- **YOUR TASK**
Set down exactly the lines below between the line holding "for light colours." and the line holding "Also changed, not", inclusive; no other line belongs in the answer.

↓↓↓

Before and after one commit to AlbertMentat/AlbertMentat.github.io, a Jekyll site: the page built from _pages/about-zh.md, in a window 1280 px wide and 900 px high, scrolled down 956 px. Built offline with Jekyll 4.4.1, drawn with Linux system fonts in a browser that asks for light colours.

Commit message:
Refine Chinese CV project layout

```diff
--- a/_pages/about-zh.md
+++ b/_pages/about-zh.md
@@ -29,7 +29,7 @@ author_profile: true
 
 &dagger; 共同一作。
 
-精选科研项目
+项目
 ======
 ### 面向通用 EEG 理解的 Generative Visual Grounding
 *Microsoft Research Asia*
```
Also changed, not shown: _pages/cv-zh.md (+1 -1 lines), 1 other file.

↑↑↑
↓↓↓

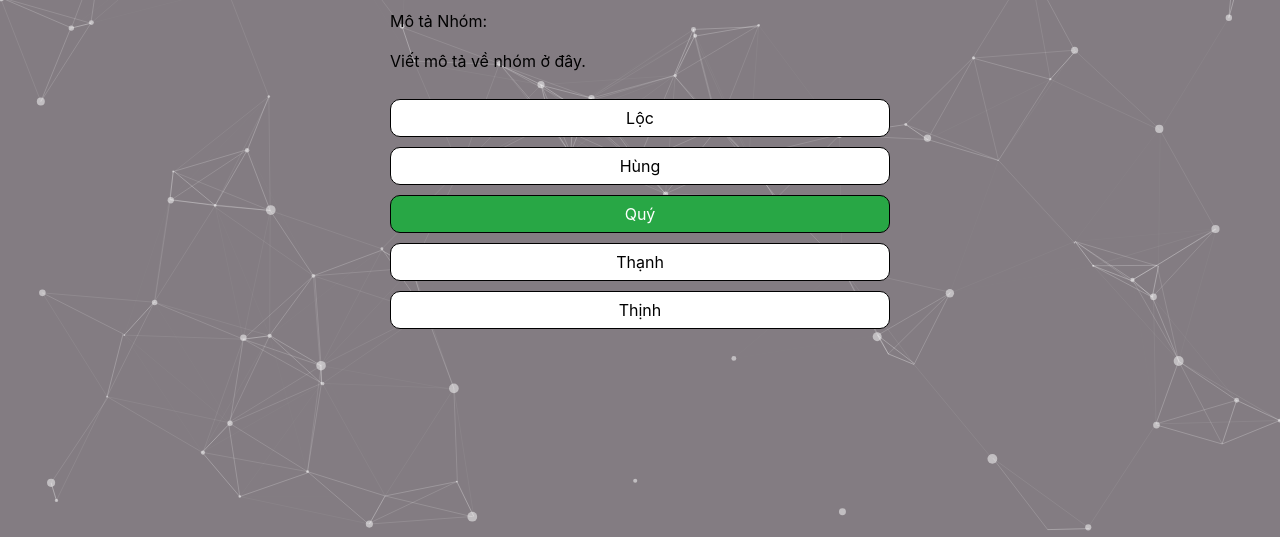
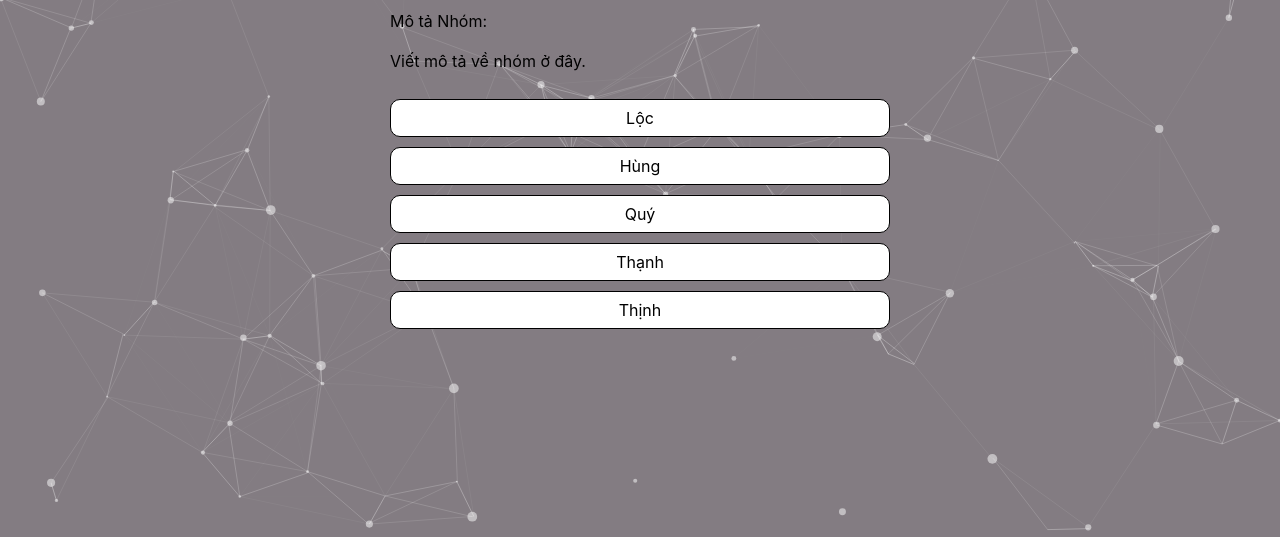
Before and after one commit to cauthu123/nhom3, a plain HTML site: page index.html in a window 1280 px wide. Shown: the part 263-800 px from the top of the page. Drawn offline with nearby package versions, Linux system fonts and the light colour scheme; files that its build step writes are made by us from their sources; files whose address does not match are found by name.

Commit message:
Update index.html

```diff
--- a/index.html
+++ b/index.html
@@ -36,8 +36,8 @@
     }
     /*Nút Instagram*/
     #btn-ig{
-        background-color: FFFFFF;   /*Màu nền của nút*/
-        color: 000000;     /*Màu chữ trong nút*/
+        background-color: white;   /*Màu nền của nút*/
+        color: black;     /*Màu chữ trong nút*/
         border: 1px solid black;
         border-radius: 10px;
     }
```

↑↑↑

- **RESULT FOR THIS EXERCISE**
Before and after one commit to AlbertMentat/AlbertMentat.github.io, a Jekyll site: the page built from _pages/about-zh.md, in a window 1280 px wide and 900 px high, scrolled down 956 px. Built offline with Jekyll 4.4.1, drawn with Linux system fonts in a browser that asks for light colours.

Commit message:
Refine Chinese CV project layout

```diff
--- a/_pages/about-zh.md
+++ b/_pages/about-zh.md
@@ -29,7 +29,7 @@ author_profile: true
 
 &dagger; 共同一作。
 
-精选科研项目
+项目
 ======
 ### 面向通用 EEG 理解的 Generative Visual Grounding
 *Microsoft Research Asia*
```
Also changed, not shown: _pages/cv-zh.md (+1 -1 lines), 1 other file.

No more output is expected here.